**Your objective**
Reprint all of the data below exactly as shown and skip every image.

Version comparison data:
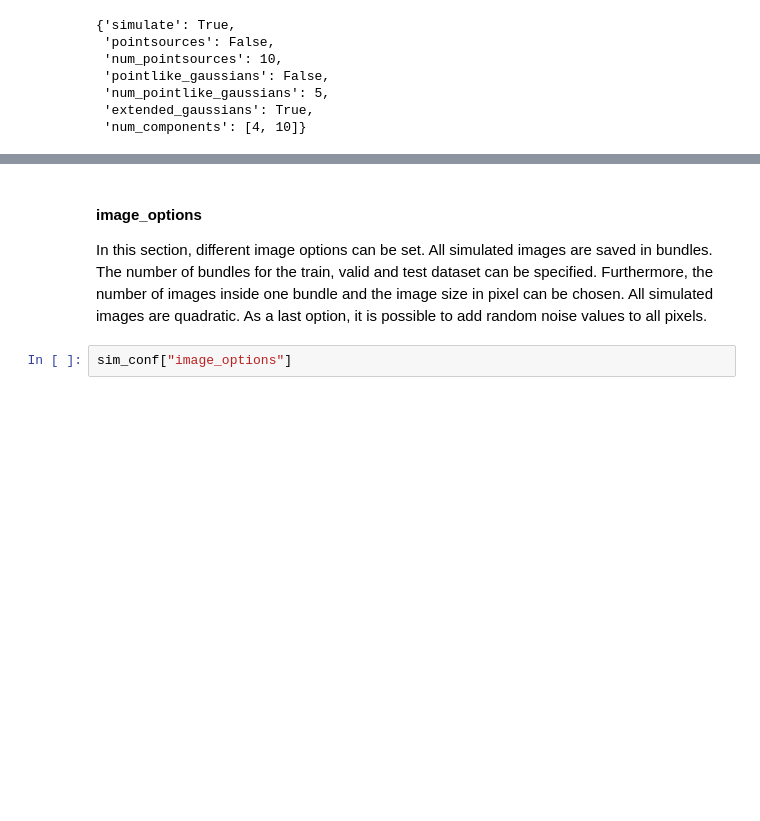
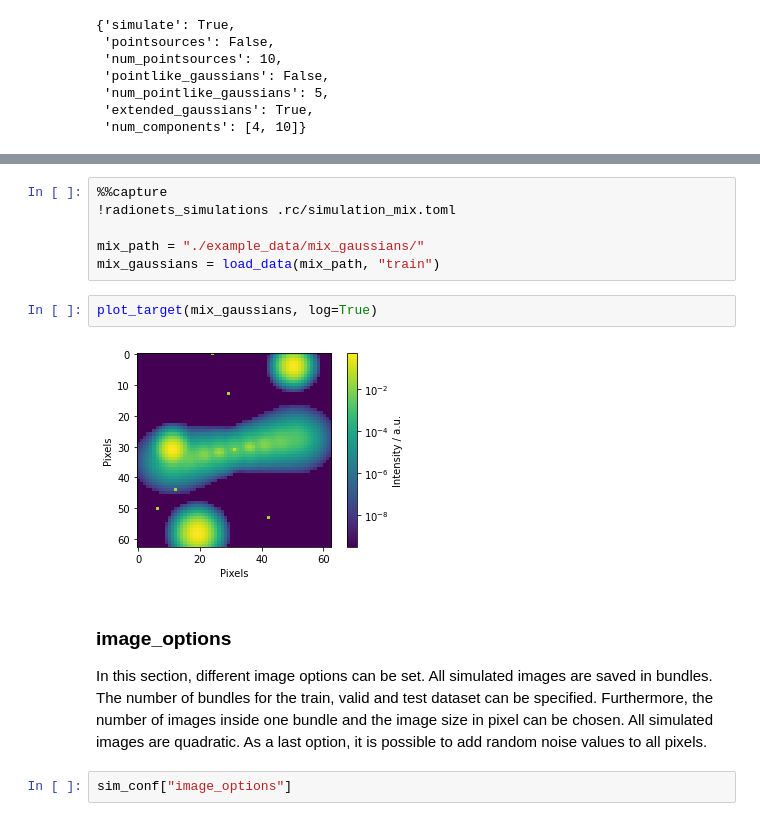
Before and after one commit to radionets-project/radionets, a Jupyter notebook: examples/01_dataset_simulation.ipynb, the cells around one changed output, grey strips where cells are left out. Cells and saved outputs as stored; diff of their text form; blank space fills up the shorter version.

```diff
--- a/examples/01_dataset_simulation.ipynb
+++ b/examples/01_dataset_simulation.ipynb
@@ -63,5 +105,15 @@ sim_conf["gaussians"]
+# %%
+%%capture
+!radionets_simulations .rc/simulation_mix.toml
+
+mix_path = "./example_data/mix_gaussians/"
+mix_gaussians = load_data(mix_path, "train")
+# %%
+plot_target(mix_gaussians, log=True)
+# %% [output]
+[figure, added]
 # %% [markdown]
-#### image_options
+### image_options
 
 In this section, different image options can be set. All simulated images are saved in bundles. The number of bundles for the train, valid and test dataset can be specified. Furthermore, the number of images inside one bundle and the image size in pixel can be chosen. All simulated images are quadratic. As a last option, it is possible to add random noise values to all pixels.
 # %%
```
Also changed, not shown: parts of 33 cells of this notebook.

**Worked solution**
Before and after one commit to radionets-project/radionets, a Jupyter notebook: examples/01_dataset_simulation.ipynb, the cells around one changed output, grey strips where cells are left out. Cells and saved outputs as stored; diff of their text form; blank space fills up the shorter version.

```diff
--- a/examples/01_dataset_simulation.ipynb
+++ b/examples/01_dataset_simulation.ipynb
@@ -63,5 +105,15 @@ sim_conf["gaussians"]
+# %%
+%%capture
+!radionets_simulations .rc/simulation_mix.toml
+
+mix_path = "./example_data/mix_gaussians/"
+mix_gaussians = load_data(mix_path, "train")
+# %%
+plot_target(mix_gaussians, log=True)
+# %% [output]
+[figure, added]
 # %% [markdown]
-#### image_options
+### image_options
 
 In this section, different image options can be set. All simulated images are saved in bundles. The number of bundles for the train, valid and test dataset can be specified. Furthermore, the number of images inside one bundle and the image size in pixel can be chosen. All simulated images are quadratic. As a last option, it is possible to add random noise values to all pixels.
 # %%
```
Also changed, not shown: parts of 33 cells of this notebook.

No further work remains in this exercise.